[Excerpts from a dataset]
◇ ◇ ◇ ◇ ◇

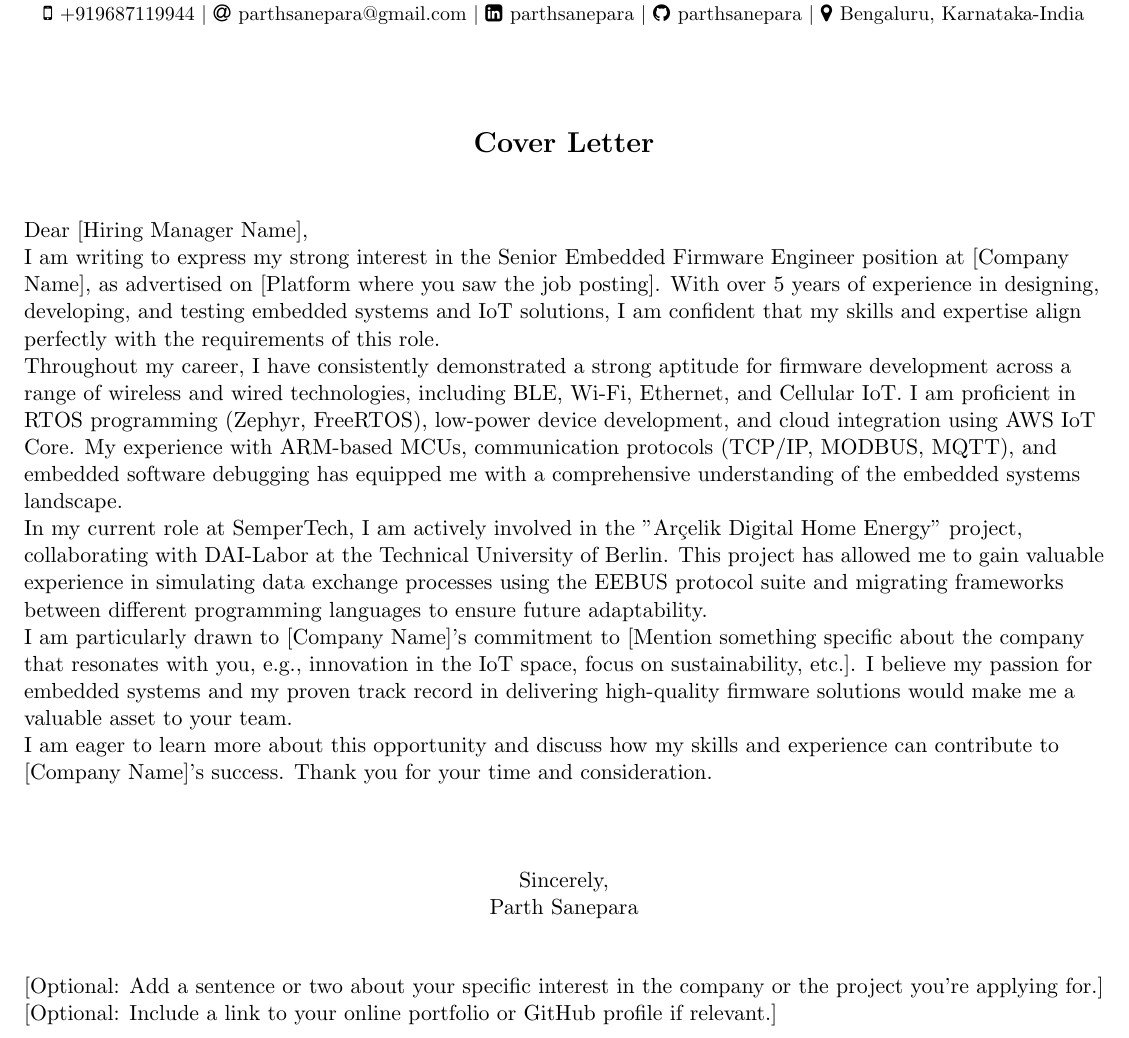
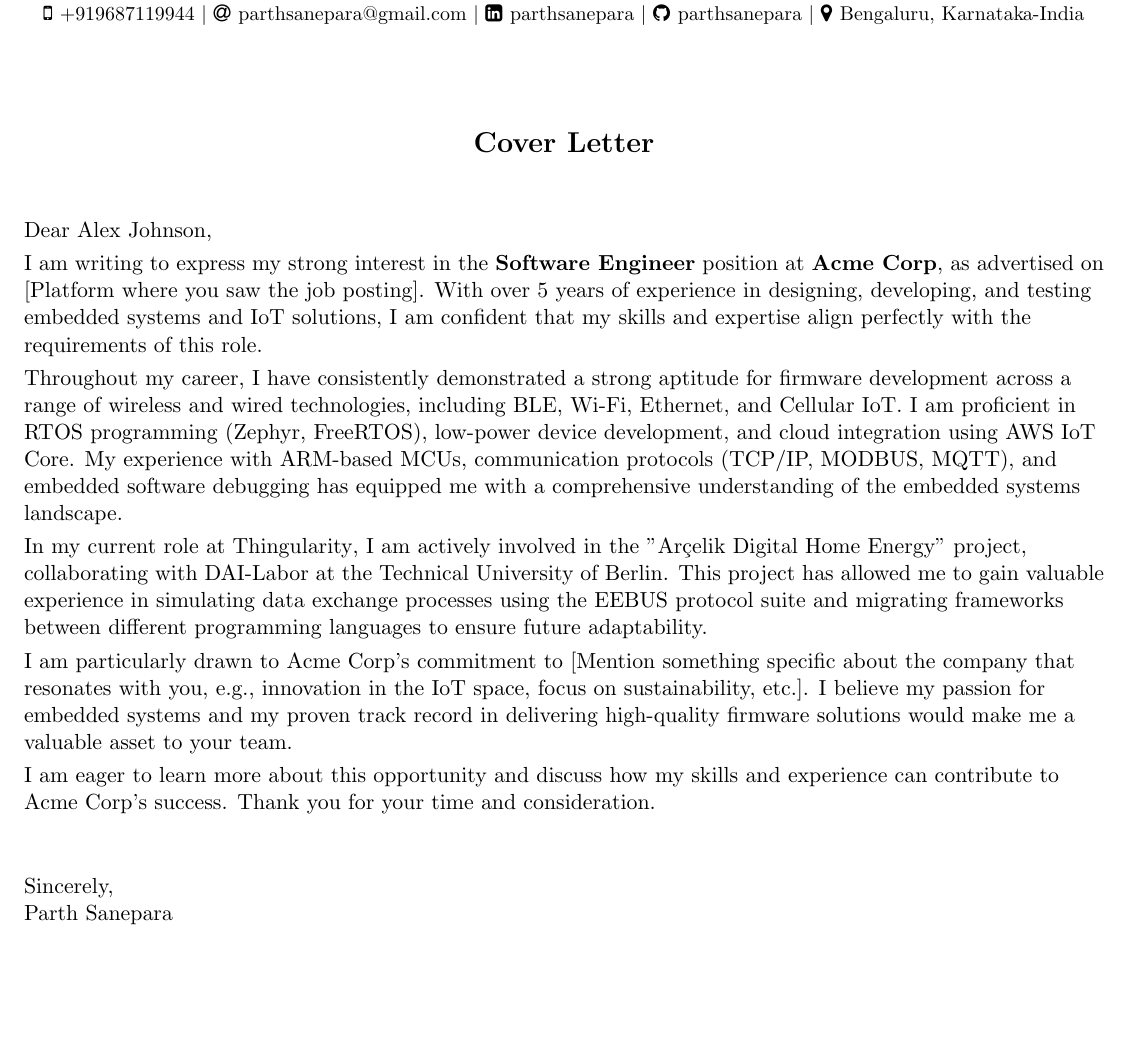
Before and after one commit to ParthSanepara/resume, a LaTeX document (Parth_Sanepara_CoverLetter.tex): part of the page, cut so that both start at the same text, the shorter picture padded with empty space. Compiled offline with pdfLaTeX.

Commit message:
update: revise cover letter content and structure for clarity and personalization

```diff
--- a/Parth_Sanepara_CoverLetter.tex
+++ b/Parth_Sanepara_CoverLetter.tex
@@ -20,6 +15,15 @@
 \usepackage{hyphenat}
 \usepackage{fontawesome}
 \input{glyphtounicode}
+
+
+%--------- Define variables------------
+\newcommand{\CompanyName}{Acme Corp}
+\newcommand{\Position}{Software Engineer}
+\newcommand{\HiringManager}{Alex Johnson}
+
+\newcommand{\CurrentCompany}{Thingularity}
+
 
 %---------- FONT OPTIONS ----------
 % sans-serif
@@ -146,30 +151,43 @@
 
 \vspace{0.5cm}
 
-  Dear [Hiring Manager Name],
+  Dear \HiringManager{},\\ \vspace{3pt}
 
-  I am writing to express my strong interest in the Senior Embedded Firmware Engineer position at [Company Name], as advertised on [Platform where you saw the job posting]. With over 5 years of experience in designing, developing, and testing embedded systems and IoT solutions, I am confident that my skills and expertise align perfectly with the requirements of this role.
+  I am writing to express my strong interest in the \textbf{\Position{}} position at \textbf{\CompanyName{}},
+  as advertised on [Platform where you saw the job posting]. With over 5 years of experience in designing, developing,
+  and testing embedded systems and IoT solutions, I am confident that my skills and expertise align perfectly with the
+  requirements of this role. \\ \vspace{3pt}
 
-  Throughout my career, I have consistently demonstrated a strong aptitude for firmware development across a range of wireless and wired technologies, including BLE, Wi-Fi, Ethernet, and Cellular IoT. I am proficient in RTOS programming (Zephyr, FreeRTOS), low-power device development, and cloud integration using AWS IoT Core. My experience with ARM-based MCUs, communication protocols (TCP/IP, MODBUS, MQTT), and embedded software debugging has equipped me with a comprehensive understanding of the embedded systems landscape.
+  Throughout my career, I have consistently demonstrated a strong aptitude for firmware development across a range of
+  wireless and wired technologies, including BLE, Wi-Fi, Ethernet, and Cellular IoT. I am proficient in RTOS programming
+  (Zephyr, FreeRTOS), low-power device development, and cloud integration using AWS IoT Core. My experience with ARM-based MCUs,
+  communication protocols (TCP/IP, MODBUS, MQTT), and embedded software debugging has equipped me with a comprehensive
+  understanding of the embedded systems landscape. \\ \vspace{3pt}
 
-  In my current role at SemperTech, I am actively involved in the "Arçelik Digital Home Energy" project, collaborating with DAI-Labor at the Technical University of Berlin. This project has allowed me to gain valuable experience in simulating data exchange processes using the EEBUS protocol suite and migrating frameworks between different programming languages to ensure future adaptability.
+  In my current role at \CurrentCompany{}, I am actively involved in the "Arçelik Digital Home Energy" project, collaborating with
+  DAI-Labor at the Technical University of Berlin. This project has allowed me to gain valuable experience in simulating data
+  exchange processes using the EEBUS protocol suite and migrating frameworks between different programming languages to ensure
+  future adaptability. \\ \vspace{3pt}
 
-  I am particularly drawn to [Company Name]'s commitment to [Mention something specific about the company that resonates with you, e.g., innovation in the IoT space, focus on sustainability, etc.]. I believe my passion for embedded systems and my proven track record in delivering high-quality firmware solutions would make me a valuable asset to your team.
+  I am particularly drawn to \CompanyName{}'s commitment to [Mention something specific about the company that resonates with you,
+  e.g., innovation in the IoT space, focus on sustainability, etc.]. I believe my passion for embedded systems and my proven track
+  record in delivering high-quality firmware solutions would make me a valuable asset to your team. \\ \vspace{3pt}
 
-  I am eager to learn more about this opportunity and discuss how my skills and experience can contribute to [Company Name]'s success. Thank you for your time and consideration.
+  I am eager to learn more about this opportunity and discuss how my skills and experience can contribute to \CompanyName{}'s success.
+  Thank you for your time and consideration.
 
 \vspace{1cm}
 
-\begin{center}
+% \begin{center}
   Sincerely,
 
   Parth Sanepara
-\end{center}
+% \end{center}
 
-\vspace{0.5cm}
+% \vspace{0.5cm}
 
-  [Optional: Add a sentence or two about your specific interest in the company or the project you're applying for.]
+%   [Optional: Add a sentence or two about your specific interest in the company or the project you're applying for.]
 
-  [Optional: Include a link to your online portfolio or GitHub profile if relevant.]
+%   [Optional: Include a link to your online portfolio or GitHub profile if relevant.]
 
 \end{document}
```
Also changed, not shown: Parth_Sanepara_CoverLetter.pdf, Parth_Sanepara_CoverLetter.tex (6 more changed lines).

◇ ◇ ◇ ◇ ◇

§ Problem requirements
The word "usepackage" may occur in lines of the records. Report how many such lines there are, giving only the number.

§ Exercise answer
2